• [Requirement]:
Below are some records. Set each one down exactly as it reads.

• [Source material]:
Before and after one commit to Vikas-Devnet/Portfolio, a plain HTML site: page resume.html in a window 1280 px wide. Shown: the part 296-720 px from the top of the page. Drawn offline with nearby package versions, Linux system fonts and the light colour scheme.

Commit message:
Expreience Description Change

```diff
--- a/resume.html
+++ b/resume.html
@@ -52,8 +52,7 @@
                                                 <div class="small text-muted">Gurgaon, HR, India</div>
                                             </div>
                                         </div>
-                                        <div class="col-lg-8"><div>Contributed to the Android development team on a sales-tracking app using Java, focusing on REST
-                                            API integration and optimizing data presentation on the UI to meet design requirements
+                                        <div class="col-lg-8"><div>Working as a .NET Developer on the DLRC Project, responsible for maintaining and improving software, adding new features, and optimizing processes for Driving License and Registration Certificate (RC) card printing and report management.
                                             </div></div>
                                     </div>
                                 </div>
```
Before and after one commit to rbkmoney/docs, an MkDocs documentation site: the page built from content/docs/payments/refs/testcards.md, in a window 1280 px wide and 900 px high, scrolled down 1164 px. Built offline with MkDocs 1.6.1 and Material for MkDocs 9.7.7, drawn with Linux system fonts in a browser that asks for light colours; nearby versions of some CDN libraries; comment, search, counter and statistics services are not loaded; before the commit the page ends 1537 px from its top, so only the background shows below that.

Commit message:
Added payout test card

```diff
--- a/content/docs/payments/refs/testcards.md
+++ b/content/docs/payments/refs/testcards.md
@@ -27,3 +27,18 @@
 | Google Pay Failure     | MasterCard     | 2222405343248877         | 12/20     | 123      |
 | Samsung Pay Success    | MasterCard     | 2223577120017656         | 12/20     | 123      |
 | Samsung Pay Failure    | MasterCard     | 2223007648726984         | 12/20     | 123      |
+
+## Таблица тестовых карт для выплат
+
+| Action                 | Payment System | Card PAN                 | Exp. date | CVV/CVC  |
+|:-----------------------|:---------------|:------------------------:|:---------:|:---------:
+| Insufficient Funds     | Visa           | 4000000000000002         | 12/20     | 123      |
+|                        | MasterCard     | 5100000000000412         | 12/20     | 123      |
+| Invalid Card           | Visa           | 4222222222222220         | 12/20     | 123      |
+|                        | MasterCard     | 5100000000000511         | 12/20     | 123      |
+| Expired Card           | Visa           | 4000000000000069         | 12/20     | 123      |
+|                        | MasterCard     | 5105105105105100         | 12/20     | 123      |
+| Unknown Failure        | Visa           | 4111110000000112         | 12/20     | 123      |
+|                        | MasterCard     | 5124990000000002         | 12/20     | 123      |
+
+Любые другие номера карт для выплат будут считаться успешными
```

• [Finished task]:
Before and after one commit to Vikas-Devnet/Portfolio, a plain HTML site: page resume.html in a window 1280 px wide. Shown: the part 296-720 px from the top of the page. Drawn offline with nearby package versions, Linux system fonts and the light colour scheme.

Commit message:
Expreience Description Change

```diff
--- a/resume.html
+++ b/resume.html
@@ -52,8 +52,7 @@
                                                 <div class="small text-muted">Gurgaon, HR, India</div>
                                             </div>
                                         </div>
-                                        <div class="col-lg-8"><div>Contributed to the Android development team on a sales-tracking app using Java, focusing on REST
-                                            API integration and optimizing data presentation on the UI to meet design requirements
+                                        <div class="col-lg-8"><div>Working as a .NET Developer on the DLRC Project, responsible for maintaining and improving software, adding new features, and optimizing processes for Driving License and Registration Certificate (RC) card printing and report management.
                                             </div></div>
                                     </div>
                                 </div>
```
Before and after one commit to rbkmoney/docs, an MkDocs documentation site: the page built from content/docs/payments/refs/testcards.md, in a window 1280 px wide and 900 px high, scrolled down 1164 px. Built offline with MkDocs 1.6.1 and Material for MkDocs 9.7.7, drawn with Linux system fonts in a browser that asks for light colours; nearby versions of some CDN libraries; comment, search, counter and statistics services are not loaded; before the commit the page ends 1537 px from its top, so only the background shows below that.

Commit message:
Added payout test card

```diff
--- a/content/docs/payments/refs/testcards.md
+++ b/content/docs/payments/refs/testcards.md
@@ -27,3 +27,18 @@
 | Google Pay Failure     | MasterCard     | 2222405343248877         | 12/20     | 123      |
 | Samsung Pay Success    | MasterCard     | 2223577120017656         | 12/20     | 123      |
 | Samsung Pay Failure    | MasterCard     | 2223007648726984         | 12/20     | 123      |
+
+## Таблица тестовых карт для выплат
+
+| Action                 | Payment System | Card PAN                 | Exp. date | CVV/CVC  |
+|:-----------------------|:---------------|:------------------------:|:---------:|:---------:
+| Insufficient Funds     | Visa           | 4000000000000002         | 12/20     | 123      |
+|                        | MasterCard     | 5100000000000412         | 12/20     | 123      |
+| Invalid Card           | Visa           | 4222222222222220         | 12/20     | 123      |
+|                        | MasterCard     | 5100000000000511         | 12/20     | 123      |
+| Expired Card           | Visa           | 4000000000000069         | 12/20     | 123      |
+|                        | MasterCard     | 5105105105105100         | 12/20     | 123      |
+| Unknown Failure        | Visa           | 4111110000000112         | 12/20     | 123      |
+|                        | MasterCard     | 5124990000000002         | 12/20     | 123      |
+
+Любые другие номера карт для выплат будут считаться успешными
```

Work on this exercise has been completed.